Toxic algae blooms. Injuries from nerve damage. Brain disorders.
These are problems San Diego researchers hope to better understand — and potentially even tackle — through recent grant awards.
Scripps Institution of Oceanography on Oct. 28 announced a $4.9 million grant from the National Oceanic and Atmospheric Administration to uncover why algae blooms in the ocean can be deadly for some species.
Setting up the grant, Scripps Institution of Oceanography researchers in published findings last year pinpointed the genetic basis of an acid that plays a major role in toxic algae blooms.
When consumed by sea lions and other large mammals, the acid can trigger memory loss, seizures and even death. Scripps will examine why certain microalgae produce the acid.
To find out, genomics experts, oceanographers and engineers from Scripps teamed up with the Monterey Bay Aquarium Research Institute and the Southern California Coastal Water Research Project. The project will span coastal waters from Monterey Bay to Santa Barbara to Del Mar, deploying a range of technologies, including underwater robots.
“It’s a challenge to track algal blooms as they develop since satellite imagery is not instantly available and doesn’t tell us what is happening below the ocean surface,” said Clarissa Anderson, the executive director of the Southern California coastal ocean observing system at Scripps, in a news release.
Ultimately, the research could help predict when algae blooms will turn toxic — of interest to ocean stewards across the world.
A particularly nasty toxic bloom in Florida last year killed marine life, hurting the fishing and tourism industries.
Shifting to the Salk Institute for Biological Studies, a team of scientists there were awarded $14.3 million over five years to parse how neurological disease and spinal injuries hamper arm, wrist and hand control.
Led by professor Martyn Goulding, the researchers’ work could spark new therapies for patients with nerve damage.
They’ll put together a high-resolution database showing the ways mice movement effect neuron communication.
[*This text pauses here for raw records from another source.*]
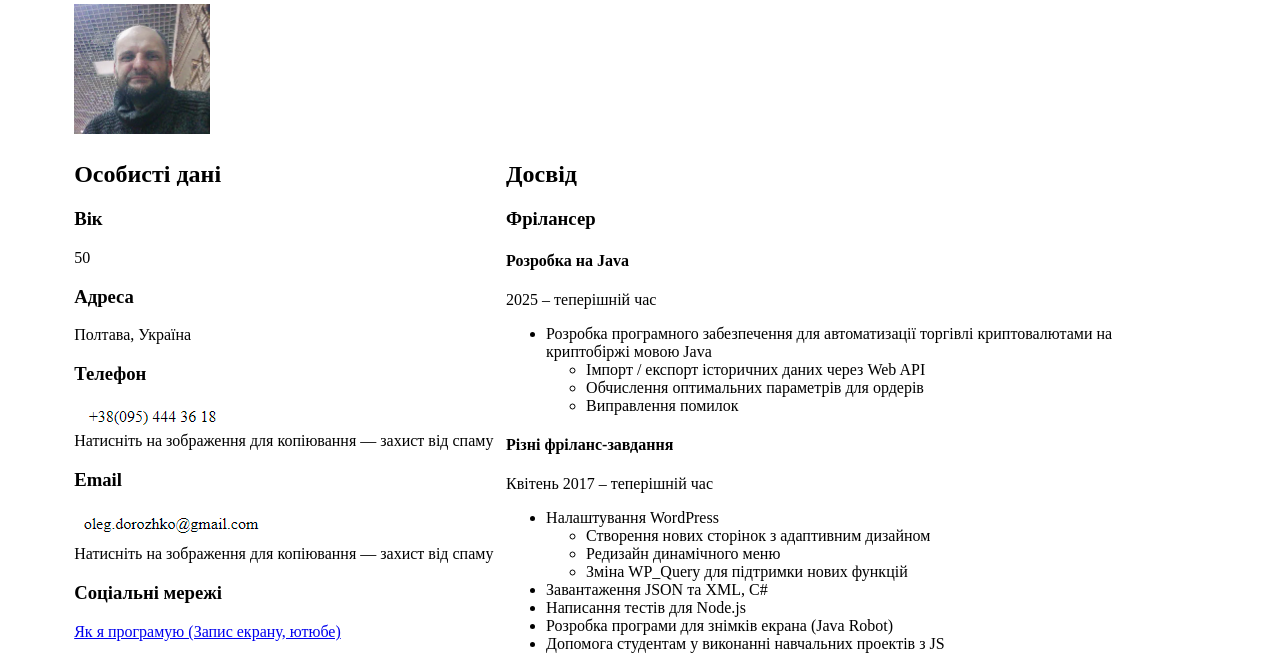
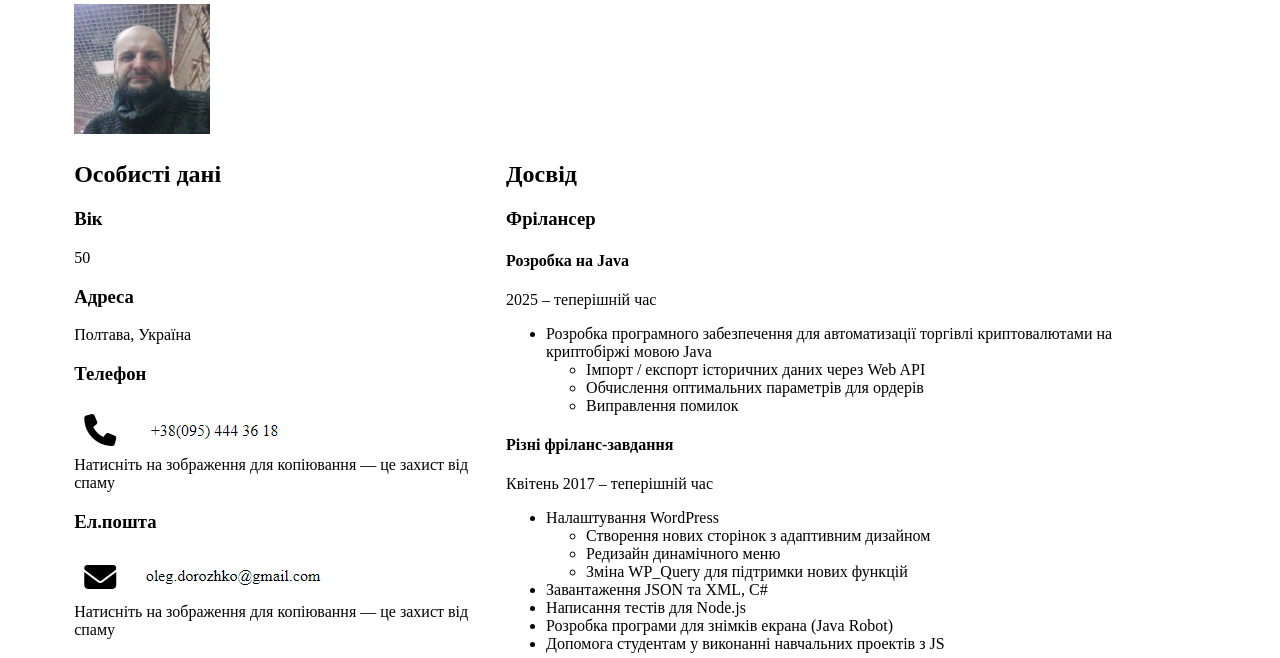
Before and after one commit to oleg-dorozhko/cv, a plain HTML site: page index.html in a window 1280 px wide. Shown: the part 111-769 px from the top of the page. Drawn offline with Linux system fonts and the light colour scheme.

Commit message:
Add files via upload

```diff
--- a/index.html
+++ b/index.html
@@ -3,7 +3,9 @@
 <html><head><meta http-equiv="Content-Type" content="text/html; charset=utf-8">
 <title>CV Oleg Dorozhko</title>
 <link rel="icon" type="image/png" href="images/favicon.png">
+<link rel="stylesheet" href="https://cdnjs.cloudflare.com/ajax/libs/font-awesome/6.5.0/css/all.min.css">
 <script src="js/app.js"></script>
+
 <style>
     .hidden {
       display: none;
@@ -22,9 +24,20 @@
 		margin-top: 1%;
 	}
 
+	 .big-icon {
+      font-size: 32px; /* удвічі більші за звичайні */
+      cursor: pointer;
+      margin: 10px;
+    }
+    .big-icon:hover {
+      color: darkblue;
+    }
+
   </style>
+
 </head>
 <body>
+
 <div class="en_version">
 <label for="selector"> Оберіть мову (Ukranian/English): </label>
   <select id="selector">
@@ -52,11 +65,26 @@
 <div><h3>Address</h3></div>
 <div>Poltava, Ukraine</div>
 <div><h3>Phone</h3></div>
-<div><img src="images/mobile.png" id="mobile" title="Phone number Oleg Dorozhko, Java developer. Click for copy to clipboard"><br/>Click on image for copy - prevents spam</div>
+<div id="en_mobile" style="display:flex; align-items:center; gap:10px;">
+  <i class="fa-solid fa-phone big-icon" title="Click to copy the number"></i>
+  <img src="images/mobile.png"  title="Phone number Oleg Dorozhko, Java developer. Click for copy to clipboard">
+</div>
+<div>Click on image for copy - prevents spam</div>
+<!----
+<i class="fa-solid fa-phone big-icon" title="Натисніть для копіювання номера"></i>
+<img src="images/mobile.png" id="mobile" title="Phone number Oleg Dorozhko, Java developer. Click for copy to clipboard"><br/>Click on image for copy - prevents spam</div>
+
+</div>
+--->
 <div><h3>Email</h3></div>
-<div><img src="images/email.png" id="email" title="Email Oleg Dorozhko, Java developer. Click for copy to clipboard"><br/>Click on image for copy - prevents spam</div>
+<div id="en_email" style="display:flex; align-items:center; gap:10px;"><i class="fa-solid fa-envelope big-icon" title="Натисніть для копіювання email"></i>
+<img src="images/email.png"  title="Email Oleg Dorozhko, Java developer. Click for copy to clipboard"></div>
+<div>Click on image for copy - prevents spam</div>
 <div><h3>Socials</h3></div>
-<div><a href="https://www.youtube.com/live/uKbwceL_93I?si=OMpNDOrjNMBTViSd&t=1019">How i program (video from screen, youtube)</a></div>
+<div style="display:flex; align-items:center; gap:10px;">
+<i class="fa-brands fa-youtube big-icon" title="Youtube"></i>
+<a href="https://www.youtube.com/live/uKbwceL_93I?t=7s">How i program (video from screen, youtube)</a></div>
+<div>
 <div><h2>Languages</h2></div>
 <div>
 <ul><li>English: Intermediate</li><li>Ukranian</li></ul>
@@ -127,18 +155,20 @@
           <div>50</div>
           <div><h3>Адреса</h3></div>
           <div>Полтава, Україна</div>
-          <div><h3>Телефон</h3></div>
-          <div>
-            <img src="images/mobile.png" id="mobile" title="Номер телефону Олега Дорожка, Java-розробник. Натисніть для копіювання у буфер"><br/>
-            Натисніть на зображення для копіювання — захист від спаму
-          </div>
-          <div><h3>Email</h3></div>
-          <div>
-            <img src="images/email.png" id="email" title="Email Олега Дорожка, Java-розробник. Натисніть для копіювання у буфер"><br/>
-            Натисніть на зображення для копіювання — захист від спаму
-          </div>
+		  <div><h3>Телефон</h3></div>
+		<div id="mobile" style="display:flex; align-items:center; gap:10px;">
+			<i class="fa-solid fa-phone big-icon" title="Натисніть для копіювання номера"></i>
+			<img src="images/mobile.png" title="Номер телефону Олега Дорожка, Java-розробник. Натисніть для копіювання у буфер">
+		</div>
+		<div>Натисніть на зображення для копіювання — це захист від спаму</div>
+			<div><h3>Ел.пошта</h3></div>
+				<div id="email" style="display:flex; align-items:center; gap:10px;"><i class="fa-solid fa-envelope big-icon" title="Натисніть для копіювання email адреси"></i>
+				<img src="images/email.png" title="Email Олега Дорожка, Java-розробник. Натисніть для копіювання у буфер"></div>
+			<div>Натисніть на зображення для копіювання — це захист від спаму</div>
 		  <div><h3>Соціальні мережі</h3></div>
-		  <div><a href="https://www.youtube.com/live/uKbwceL_93I?si=OMpNDOrjNMBTViSd&t=1019"> Як я програмую (Запис екрану, ютюбе)</a></div>
+		  <div style="display:flex; align-items:center; gap:10px;">
+			<i class="fa-brands fa-youtube big-icon" title="Youtube"></i>
+			<a href="https://www.youtube.com/live/uKbwceL_93I?t=7s"> Як я програмую (Запис екрану, ютюбе)</a></div>
           <div><h2>Мови</h2></div>
           <div>
             <ul>
```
“Specifically, this program will address the circuit basis of forelimb movements such as reaching and grasping — critical functions within our daily lives,” said Karen David, program director at the National Institute of Neurological Disorders and Stroke.
The funding — courtesy of the National Institutes of Health, or NIH — was announced Oct. 29.
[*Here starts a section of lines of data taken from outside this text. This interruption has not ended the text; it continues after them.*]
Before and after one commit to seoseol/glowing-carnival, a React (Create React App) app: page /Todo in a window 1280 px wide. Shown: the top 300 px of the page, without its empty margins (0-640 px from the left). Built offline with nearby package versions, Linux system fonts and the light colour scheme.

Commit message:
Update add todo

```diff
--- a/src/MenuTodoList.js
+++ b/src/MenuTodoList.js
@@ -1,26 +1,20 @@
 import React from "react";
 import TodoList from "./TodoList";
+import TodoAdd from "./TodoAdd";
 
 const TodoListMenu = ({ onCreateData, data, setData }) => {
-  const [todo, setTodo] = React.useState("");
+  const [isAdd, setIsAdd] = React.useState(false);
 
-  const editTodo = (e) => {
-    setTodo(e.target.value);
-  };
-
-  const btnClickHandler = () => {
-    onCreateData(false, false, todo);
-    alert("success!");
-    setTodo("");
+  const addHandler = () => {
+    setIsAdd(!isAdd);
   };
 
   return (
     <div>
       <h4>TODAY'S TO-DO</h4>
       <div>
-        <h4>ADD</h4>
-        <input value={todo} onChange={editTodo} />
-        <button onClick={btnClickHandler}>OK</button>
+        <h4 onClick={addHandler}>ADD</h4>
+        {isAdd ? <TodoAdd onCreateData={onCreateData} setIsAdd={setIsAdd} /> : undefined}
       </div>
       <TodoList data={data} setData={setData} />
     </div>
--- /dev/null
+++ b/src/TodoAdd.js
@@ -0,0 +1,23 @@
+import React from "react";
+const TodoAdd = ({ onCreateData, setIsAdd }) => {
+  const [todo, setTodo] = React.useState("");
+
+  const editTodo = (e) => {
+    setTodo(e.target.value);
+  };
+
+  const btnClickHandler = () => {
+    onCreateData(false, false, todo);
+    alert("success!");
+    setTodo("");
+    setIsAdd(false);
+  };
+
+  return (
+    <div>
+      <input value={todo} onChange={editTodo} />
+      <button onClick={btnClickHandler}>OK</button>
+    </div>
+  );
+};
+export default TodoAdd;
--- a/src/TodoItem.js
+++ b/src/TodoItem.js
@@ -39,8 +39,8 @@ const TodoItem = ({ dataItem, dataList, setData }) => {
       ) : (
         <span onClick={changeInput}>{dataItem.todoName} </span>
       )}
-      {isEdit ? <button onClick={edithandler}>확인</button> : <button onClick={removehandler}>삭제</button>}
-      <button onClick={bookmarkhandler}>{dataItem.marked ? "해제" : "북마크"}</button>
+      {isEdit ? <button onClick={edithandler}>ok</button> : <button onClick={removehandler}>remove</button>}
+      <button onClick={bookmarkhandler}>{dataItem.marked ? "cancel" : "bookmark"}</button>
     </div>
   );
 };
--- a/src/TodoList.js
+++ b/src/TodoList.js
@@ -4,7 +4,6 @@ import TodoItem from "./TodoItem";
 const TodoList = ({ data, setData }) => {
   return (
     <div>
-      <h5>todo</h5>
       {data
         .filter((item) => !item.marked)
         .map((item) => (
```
Days before, the NIH awarded $12.9 million in funding to Salk scientists Nicola Allen, Eiman Azim, Margarita Behrens and Joseph Ecker.
They’ll contribute to the Brain Initiative, which looks to peer into how the brain works — and find ways to treat, prevent and cure neurological disorders.
The Salk Institute, which has previously taken part in the initiative, didn’t say how exactly it would contribute but rather pointed to larger goals.
“The research these generous awards are funding may provide the stepping stones needed to one day understand and potentially correct the many dysfunctions of the brain, including mental illness and Alzheimer’s disease,” said Salk president and professor Rusty Gage.